Gundy met with reporters Monday for his weekly luncheon, where he talked about the upcoming West Virginia game, why Hubbard could get fewer carries if he returned to Stillwater next season and Mason Rudolph’s incident with Myles Garrett. Here is a breakdown of what Gundy said.

• His postgame analysis after the Kansas win was accurate.

• West Virginia played well last week, beating Kansas State 24-20 on the road.

• The Mountaineers’ defense has been good all year. The group doesn’t miss a lot of tackles.

• “Offensively, I guess they’ve found a quarterback they’re comfortable with (Jarret Doege). They made the change. Young man that transferred from, I think Bowling Green. [He] played well for them, was effective with the football, took care of the football, made enough plays to win. It was a good win for them.”

• OSU’s offensive line played “just fine” against Kansas.

• On Chuba Hubbard’s carries being down the past few weeks: “It’s worked to our advantage. We’ve won, which has been good, and we want to protect him. He had 23 carries, and he had however many catches (two for 42 yards). So, he’s still right around that 25, which should be a maximum. Sometimes it might be more, but if we’re keeping him to 20 to 25, we’re fairly comfortable.”

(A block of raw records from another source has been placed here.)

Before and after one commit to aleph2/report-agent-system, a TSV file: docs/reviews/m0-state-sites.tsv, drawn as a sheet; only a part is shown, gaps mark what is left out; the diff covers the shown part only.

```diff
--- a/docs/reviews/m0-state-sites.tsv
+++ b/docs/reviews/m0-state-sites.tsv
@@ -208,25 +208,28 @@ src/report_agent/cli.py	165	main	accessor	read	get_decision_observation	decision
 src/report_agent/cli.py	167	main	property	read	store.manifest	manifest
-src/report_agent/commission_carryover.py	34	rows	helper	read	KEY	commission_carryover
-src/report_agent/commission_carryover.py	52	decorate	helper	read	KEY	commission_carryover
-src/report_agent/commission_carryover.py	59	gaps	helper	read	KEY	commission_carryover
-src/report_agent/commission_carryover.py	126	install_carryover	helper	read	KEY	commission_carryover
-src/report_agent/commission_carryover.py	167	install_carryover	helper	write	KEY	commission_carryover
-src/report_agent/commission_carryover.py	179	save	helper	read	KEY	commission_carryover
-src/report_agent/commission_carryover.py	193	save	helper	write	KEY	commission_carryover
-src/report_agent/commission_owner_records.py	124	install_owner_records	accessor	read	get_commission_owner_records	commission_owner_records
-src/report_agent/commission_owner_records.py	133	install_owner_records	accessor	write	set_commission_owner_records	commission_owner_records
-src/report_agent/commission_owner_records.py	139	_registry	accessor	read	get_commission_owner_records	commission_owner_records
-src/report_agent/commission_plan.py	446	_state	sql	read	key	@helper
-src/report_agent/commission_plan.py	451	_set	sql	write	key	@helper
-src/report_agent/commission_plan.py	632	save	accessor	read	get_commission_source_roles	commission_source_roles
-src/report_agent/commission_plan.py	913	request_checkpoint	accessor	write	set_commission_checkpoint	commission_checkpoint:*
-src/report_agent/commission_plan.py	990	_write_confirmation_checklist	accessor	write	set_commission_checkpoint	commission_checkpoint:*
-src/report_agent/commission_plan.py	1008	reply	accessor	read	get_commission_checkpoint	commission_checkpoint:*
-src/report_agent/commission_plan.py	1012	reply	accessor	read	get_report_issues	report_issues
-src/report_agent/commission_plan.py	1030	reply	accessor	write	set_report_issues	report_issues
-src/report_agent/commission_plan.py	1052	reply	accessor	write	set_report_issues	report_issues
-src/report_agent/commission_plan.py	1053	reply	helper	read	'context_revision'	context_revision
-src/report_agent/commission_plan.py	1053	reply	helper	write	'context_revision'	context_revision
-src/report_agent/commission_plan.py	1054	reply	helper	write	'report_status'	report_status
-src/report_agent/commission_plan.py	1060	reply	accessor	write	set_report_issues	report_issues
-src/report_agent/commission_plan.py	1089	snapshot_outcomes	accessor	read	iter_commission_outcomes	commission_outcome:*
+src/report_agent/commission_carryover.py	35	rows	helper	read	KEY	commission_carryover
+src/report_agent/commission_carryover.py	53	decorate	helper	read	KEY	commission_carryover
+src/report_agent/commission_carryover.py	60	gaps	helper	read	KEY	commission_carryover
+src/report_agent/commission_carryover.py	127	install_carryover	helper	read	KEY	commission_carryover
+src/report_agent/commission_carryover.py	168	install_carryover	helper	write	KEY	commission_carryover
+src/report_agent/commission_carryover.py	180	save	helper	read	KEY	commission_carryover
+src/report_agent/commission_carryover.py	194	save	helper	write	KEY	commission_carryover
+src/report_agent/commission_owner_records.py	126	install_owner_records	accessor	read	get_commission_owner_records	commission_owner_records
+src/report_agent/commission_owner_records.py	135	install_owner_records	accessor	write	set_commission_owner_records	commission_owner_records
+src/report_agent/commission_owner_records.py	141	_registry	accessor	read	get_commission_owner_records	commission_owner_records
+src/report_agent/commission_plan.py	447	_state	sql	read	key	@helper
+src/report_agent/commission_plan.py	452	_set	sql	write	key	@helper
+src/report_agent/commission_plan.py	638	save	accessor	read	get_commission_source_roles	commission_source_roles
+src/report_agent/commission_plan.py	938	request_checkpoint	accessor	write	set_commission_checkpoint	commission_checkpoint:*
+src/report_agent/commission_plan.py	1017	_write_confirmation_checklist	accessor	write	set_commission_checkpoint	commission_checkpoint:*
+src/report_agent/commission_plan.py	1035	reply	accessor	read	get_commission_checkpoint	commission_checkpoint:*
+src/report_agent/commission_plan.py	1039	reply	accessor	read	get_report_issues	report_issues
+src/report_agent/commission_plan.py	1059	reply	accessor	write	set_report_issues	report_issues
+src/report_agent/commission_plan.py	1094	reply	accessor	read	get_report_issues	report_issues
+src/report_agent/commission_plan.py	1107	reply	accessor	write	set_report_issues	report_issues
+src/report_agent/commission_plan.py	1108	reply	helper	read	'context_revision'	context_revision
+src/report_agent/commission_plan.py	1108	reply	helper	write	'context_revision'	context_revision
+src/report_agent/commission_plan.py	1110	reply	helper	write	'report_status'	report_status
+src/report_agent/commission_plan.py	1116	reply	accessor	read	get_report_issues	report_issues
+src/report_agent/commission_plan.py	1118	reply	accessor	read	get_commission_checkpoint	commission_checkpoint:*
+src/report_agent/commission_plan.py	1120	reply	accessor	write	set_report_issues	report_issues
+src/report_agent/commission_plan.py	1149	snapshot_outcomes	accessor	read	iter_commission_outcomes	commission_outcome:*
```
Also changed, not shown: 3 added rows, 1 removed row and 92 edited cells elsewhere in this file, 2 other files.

• West Virginia hasn’t changed it’s offense much since moving from Austin Kendall to Jarret Doege. Gundy said WVU coach Neal Brown has done the same thing for years. Gundy said Brown does a good job using screens, and one of every 10 plays Brown will take a deep shot.

• On Spencer Sanders, who injured his thumb against Kansas: “He was out there with us last night. He’s got a little brace on, so he was out there with us last night. … I’m not exactly sure what the diagnosis is or what it’s called or what he has or when it happened, but I was told that ball that he threw to Dillon (Stoner) was after the injury.”

• On Dru Brown: “We were pleased with Dru. Dru’s been a great illustration of a culture here at Oklahoma State. He actually was a captain in that game because of all the hard work and effort he’s put in and the commitment he’s had to our program. We enjoy seeing him have success. He came out and played well.”

• Sanders has gotten better at not turning the ball over through drill work.

• On Sanders’ relationship with offensive coordinator Sean Gleeson: “I think they have a good relationship. Sean is a no-nonsense guy. He demands respect and accountability and a tremendous work ethic for the players at that position. I’ve learned that just in him being here for eight months or however long he’s been here, I guess longer than that, 10 months. Those guys will learn to adapt to him. I think that’s helped Spencer. It’s been good for him. It’s a position that demands a lot accountability, a lot of time, a lot of structure. I’m fairly certain that what I’ve seen in Sean that that’s the way it’s gonna be to play quarterback here at Oklahoma State.”

• Sanders’ pocket presence has been better, and he is taking care of the ball better in the pocket.

• On how the receivers have adjusted without Tylan Wallace: “They’re doing a great job. It’s obvious, Dillon is a guy that’s gonna get a lot of passes. We’ve had to make some adjustments scheme-wise. When you lose an explosive player who has given you about 135 or 140 yards a game, however many yards he was giving us, it’s not easy to overcome that. You have to make some changes. Other guys have to do things that they’re a little bit unaccustomed, and Dillon has done a great job.”

• “In the game today, you win the turnover battle, you minimize big plays and you tackle well, particularly in this league, it gives you a chance to win. If you don’t, you can look at just about everybody in this league, it gives you a chance to lose.”

• Last week was really the first week OSU’s defense was healthy.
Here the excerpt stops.